From School Library Journal

Grade 2-4-An engineer for the Union Pacific at the turn of the century reminisces about the event that made the dream of driving trains become a reality. As a freight loader, Bee took every opportunity to sit in the cab and watch the engineers work, and was occasionally offered a chance to drive from one station to the next. One day on a run from San Francisco to Chicago, a group of bandits shot and injured the engineer at the controls. Bee volunteered to complete the run and the station manager agreed, marking that day as the start of a new career for Bee. This comfortably paced story has a familiar feel to it and a secret that will disclose itself to attentive readers: Bee is a woman. The use of nicknames throughout and an avoidance of gender pronouns draw the attention to the heart of the story-Bee’s dream-rather than her sex. Accompanying the author’s note at the end of the book is a black-and-white photograph of a group of female freight loaders that inspired this book. The mixed-media illustrations are realistic but softened with sepia tones, as if with age; and except for a couple of double-page spreads, full-page illustrations on the right face text on faux-stained parchment backgrounds. Visually and textually, this quiet story is a treasure. Nina Lindsay, Oakland Public Library, CA Copyright 1999 Reed Business Information, Inc.

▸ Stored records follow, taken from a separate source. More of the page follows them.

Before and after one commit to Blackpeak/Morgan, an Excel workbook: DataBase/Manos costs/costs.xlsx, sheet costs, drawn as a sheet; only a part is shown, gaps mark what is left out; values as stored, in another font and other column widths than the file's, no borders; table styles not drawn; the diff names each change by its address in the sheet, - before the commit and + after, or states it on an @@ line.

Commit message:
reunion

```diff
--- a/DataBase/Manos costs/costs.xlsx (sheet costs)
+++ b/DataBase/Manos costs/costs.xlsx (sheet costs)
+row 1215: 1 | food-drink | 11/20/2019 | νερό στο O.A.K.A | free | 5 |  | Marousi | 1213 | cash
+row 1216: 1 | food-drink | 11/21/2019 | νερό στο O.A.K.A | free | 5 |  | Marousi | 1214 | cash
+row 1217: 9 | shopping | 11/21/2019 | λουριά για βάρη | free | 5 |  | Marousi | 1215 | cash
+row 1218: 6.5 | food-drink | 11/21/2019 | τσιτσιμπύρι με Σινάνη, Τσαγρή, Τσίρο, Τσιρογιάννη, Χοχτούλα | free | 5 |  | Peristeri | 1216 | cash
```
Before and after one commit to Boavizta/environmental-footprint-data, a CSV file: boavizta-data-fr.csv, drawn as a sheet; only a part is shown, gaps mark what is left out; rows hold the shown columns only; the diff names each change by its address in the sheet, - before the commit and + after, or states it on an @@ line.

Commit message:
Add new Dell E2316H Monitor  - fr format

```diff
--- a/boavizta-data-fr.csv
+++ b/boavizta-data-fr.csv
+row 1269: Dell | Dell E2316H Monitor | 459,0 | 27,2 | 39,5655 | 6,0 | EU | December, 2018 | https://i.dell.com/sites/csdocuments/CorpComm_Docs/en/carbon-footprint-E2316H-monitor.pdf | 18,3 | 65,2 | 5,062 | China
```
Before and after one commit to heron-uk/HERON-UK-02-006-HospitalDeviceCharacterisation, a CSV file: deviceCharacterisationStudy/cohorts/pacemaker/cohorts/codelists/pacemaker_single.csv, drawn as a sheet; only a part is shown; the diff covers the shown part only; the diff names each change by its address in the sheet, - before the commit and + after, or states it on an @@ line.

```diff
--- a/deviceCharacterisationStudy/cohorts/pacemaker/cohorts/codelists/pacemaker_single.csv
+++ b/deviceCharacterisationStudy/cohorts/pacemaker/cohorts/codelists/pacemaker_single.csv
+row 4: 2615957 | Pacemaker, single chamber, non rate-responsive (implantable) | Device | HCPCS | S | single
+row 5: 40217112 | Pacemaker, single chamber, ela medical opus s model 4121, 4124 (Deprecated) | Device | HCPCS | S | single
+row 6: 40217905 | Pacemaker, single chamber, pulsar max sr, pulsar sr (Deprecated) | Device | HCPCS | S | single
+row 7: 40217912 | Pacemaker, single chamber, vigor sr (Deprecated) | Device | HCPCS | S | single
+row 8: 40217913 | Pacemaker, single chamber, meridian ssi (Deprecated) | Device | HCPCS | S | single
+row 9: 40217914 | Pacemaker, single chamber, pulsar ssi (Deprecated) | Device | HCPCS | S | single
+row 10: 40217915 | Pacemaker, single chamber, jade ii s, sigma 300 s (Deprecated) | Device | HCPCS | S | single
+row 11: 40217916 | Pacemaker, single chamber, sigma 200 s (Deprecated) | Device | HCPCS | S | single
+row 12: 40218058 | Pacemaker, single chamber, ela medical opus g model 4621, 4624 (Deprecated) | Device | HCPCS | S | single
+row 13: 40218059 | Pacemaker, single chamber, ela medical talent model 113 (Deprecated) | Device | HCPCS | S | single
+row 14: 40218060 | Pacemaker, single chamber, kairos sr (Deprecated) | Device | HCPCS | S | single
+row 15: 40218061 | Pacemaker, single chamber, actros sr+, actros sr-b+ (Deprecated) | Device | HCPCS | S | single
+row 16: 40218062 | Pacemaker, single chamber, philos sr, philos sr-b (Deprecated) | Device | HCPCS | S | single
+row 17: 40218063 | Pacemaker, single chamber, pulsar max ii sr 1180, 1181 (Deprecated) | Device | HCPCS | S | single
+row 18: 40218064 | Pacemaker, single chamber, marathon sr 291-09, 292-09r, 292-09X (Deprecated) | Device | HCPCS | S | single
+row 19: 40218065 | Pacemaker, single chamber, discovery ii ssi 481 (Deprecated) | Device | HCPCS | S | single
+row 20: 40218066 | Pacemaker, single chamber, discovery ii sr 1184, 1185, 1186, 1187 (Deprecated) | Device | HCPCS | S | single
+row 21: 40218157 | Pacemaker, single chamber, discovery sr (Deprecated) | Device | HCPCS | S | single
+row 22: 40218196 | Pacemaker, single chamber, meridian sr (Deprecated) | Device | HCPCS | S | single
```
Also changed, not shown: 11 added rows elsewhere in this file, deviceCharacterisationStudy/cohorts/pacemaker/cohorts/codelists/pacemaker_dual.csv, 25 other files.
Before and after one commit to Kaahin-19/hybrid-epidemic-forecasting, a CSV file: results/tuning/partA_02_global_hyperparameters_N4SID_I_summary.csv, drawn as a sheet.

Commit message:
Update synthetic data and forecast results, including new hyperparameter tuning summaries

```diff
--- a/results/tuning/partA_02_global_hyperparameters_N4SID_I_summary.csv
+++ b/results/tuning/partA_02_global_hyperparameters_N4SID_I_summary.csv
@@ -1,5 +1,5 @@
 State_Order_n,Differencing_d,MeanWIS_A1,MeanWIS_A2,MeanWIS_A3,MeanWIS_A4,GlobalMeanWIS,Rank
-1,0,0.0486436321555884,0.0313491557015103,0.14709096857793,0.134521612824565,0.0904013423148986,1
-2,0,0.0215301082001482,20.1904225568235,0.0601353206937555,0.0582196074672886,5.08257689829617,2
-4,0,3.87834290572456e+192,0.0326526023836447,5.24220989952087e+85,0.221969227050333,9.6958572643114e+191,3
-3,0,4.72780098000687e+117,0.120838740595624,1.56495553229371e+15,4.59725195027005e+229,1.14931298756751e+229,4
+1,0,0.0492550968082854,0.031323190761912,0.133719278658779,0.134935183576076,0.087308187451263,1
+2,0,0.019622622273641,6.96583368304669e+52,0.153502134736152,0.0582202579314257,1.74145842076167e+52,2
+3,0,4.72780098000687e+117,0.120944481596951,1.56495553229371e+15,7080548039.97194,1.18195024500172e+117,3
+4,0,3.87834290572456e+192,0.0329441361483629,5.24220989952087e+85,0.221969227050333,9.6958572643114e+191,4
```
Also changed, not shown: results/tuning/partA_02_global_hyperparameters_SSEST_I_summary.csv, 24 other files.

From Parents’ Choice®

Based on historical facts, this handsomely-illustrated picture book is about dreaming and “wanting something so much you can’t think of anything else.” In this instance, the dreamer is a sixteen-year-old girl from Cheyenne whose unlikely ambition, in 1893, is to become an engineer on a train. (Young women, surprisingly, were often hired as freight loaders, but never as engineers.) How the heroine, Bee, works to make her dream come true is the substance of this absorbing story about the special role that trains played in the settling of the West. One minor quibble is that the illustrator’s convincing pictures do not make it clear enough that Bee and her work crew are girls. An interesting sidebar to American history. (Selma G. Lanes, Parents’ Choice®, 2000)

From Kirkus Reviews

A deeply satisfying story of longing and hard work fulfilled, inspired by an obscure historical photograph. Bee loves the railroad: the sound and color, the sweep past the wide world into the cities, the wonderful engine names, such as True Heart and the Coyote Special. When her parents die, she finds that, with eight siblings to care for, loading freight for the Union Pacific in Cheyenne in 1893 pays far better than taking in wash. She’s strong, and gets hired to load the trains. But what Bee loves most is to pepper Ole Pete, the engineer, with questions; he lets her drive the train a bit, back it up, and couple it to other cars. When Bee gets the chance to drive a train, she takes two of her female crew to stoke the engines, “blowing my whistle for all the sky to hear.” The language is homespun and direct, with Bee’s desire and love for the railroad clear. The text faces the full-page illustrations; occasional double-page spreads float the text on top of the image, as in one dramatic scene where ghostly wagon trains parallel the train on its run. The mixed media paintings have a burnished quality, while the textures are beautifully tactile. The text never mentions Bee’s gender, but Moss provides a note about her inspiration and preserves another tessera from the mosaic of women’s history. A rousing and romantic tale. (Picture book. 5-10) — Copyright ©1999, Kirkus Associates, LP. All rights reserved.